Complaints against Saskatchewan doctors hit record
SASKATOON The College of Physicians and Surgeons of Saskatchewan investigated a record 61 complaints against physicians last year prompting the college to add another person to their legal team.
In the college’s 2017 annual report, published this month, president Alan Beggs and registrar Karen Shaw noted that one of the college’s biggest challenges in 2018 would be dealing with “an everincreasing number of complaints and discipline matters.”
In fact, the number of complaints and subsequent investigations has increased so much that the college hired a third lawyer last year to assist its in-house legal team. This comes two years after the college hired a second lawyer in 2015.

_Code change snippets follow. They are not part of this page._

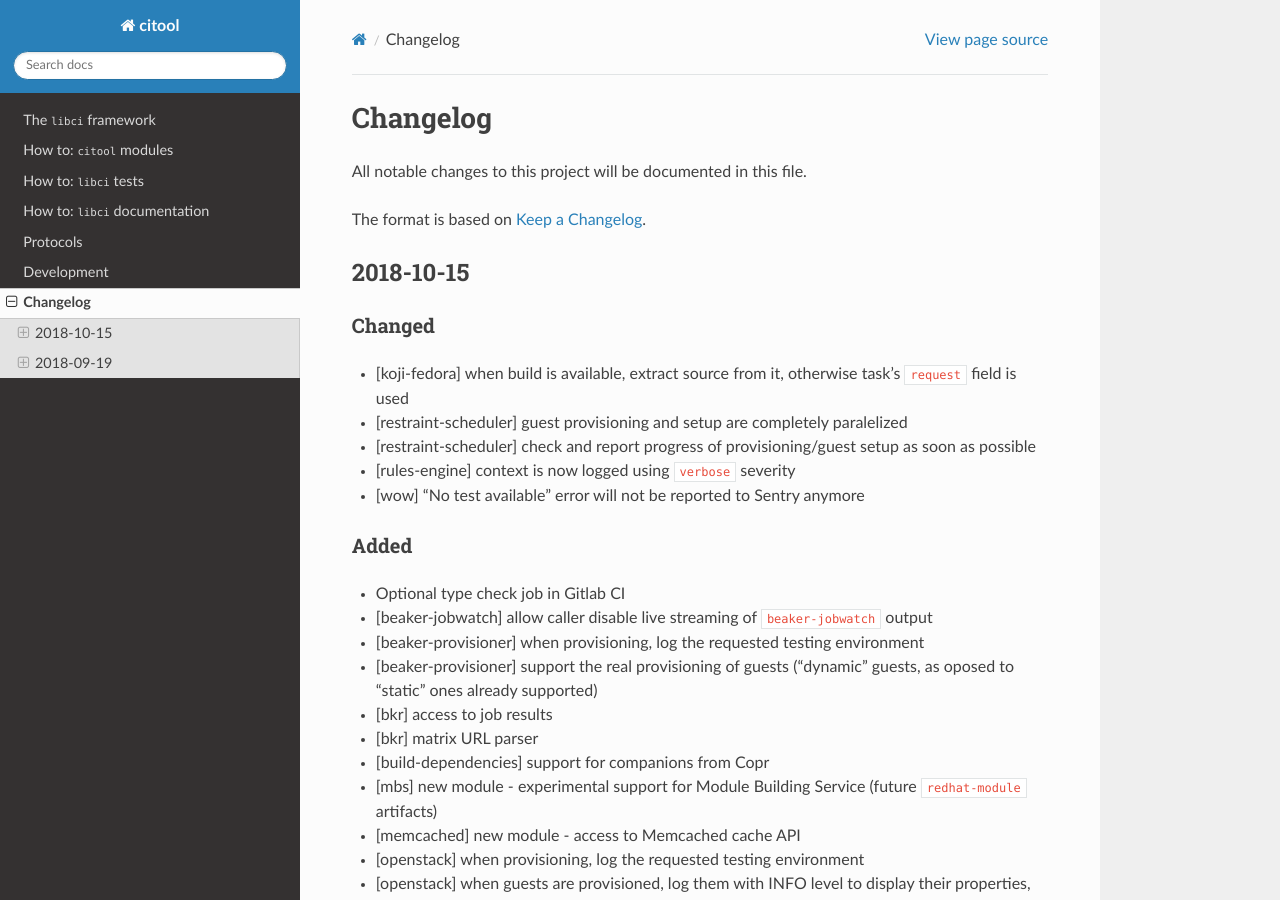
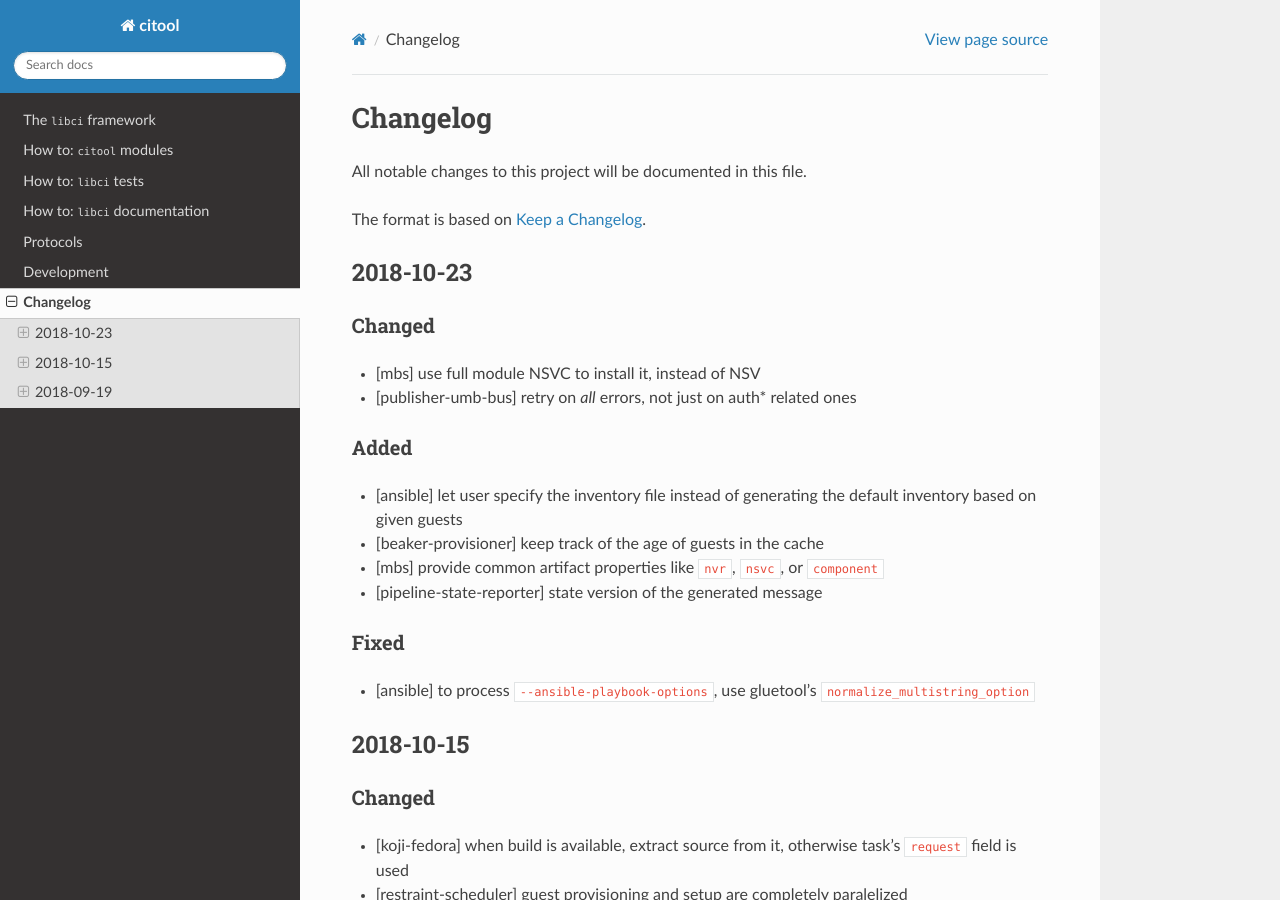
Before and after one commit to guy9050/gluetool, a Sphinx documentation site: the page built from docs/source/CHANGELOG.rst, in a window 1280 px wide and 900 px high. Built offline with Sphinx 7.4.7 and the Read the Docs theme 2.0.0, drawn with Linux system fonts in a browser that asks for light colours; pages that are not in the unit, such as notebooks, are missing from menus.

Commit message:
Changelog update for 2018-10-23 release

```diff
--- a/docs/source/CHANGELOG.rst
+++ b/docs/source/CHANGELOG.rst
@@ -4,6 +4,29 @@ Changelog
 All notable changes to this project will be documented in this file.
 
 The format is based on `Keep a Changelog <https://keepachangelog.com/en/1.0.0/>`_.
+
+
+2018-10-23
+----------
+
+Changed
+~~~~~~~
+
+- [mbs] use full module NSVC to install it, instead of NSV
+- [publisher-umb-bus] retry on *all* errors, not just on auth* related ones
+
+Added
+~~~~~
+
+- [ansible] let user specify the inventory file instead of generating the default inventory based on given guests
+- [beaker-provisioner] keep track of the age of guests in the cache
+- [mbs] provide common artifact properties like ``nvr``, ``nsvc``, or ``component``
+- [pipeline-state-reporter] state version of the generated message
+
+Fixed
+~~~~~
+
+- [ansible] to process ``--ansible-playbook-options``, use gluetool's ``normalize_multistring_option``
 
 
 2018-10-15
```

Last year, the college’s complaints department fielded 2,905 calls, up nearly 500 from the 2,408 received in 2016.
Half of the complaints were deemed unfounded. Founded “lower-level” complaints are dealt with by the college communicating with physicians and clinics.
Bryan Salte, a spokesperson for the college, said just a small per- centage of complaints end up being investigated by a preliminary inquiry committee.
Last year, 61 complaints were investigated by such a committee. Twenty complaints were of a “miscellaneous” nature, while 12 were about boundary violations (which can include improper sexual behaviour with a patient), and 10 were about breach of patient confidentiality.
The college laid 13 charges of unprofessional conduct last year and conducted 13 penalty hearings.
In 2016, the college investigated 34 complaints and laid 12 charges of unprofessional conduct. In 2015, it investigated 10 complaints and laid five charges.
Salte said it’s impossible to say whether there are more instances of physicians acting inappropriately or if more people are simply reporting things, but he believes it’s the latter.
“What our impression is, is that it’s not based upon an increase in inappropriate behaviour, but rather a better knowledge out there of the college, what the college does and more willingness to express dissatisfaction when the individual feels that they haven’t been dealt with appropriately,” he said.
“My impression is that with the MeToo movement and with other things that are out there encouraging people to come forward that it’s more likely to be an awareness of individuals and a willingness of individuals to complain.”
Since 2015, the College of Physicians and Surgeons of Saskatchewan has hired two additional lawyers and an additional physician to work with the college’s quality of care advisory committee, which deals with complaints against physicians. Salte says this has resulted in a “reasonably significant” financial investment by the college.
Yet he said it’s important the college have the resources to deal with all complaints as quickly as possible.
“It’s stressful for complainants if matters continue to be out there for a long period of time, it’s stressful for physicians if things are not resolved quickly,” he said.
It’s stressful for complainants if matters continue to be out there for along period of time.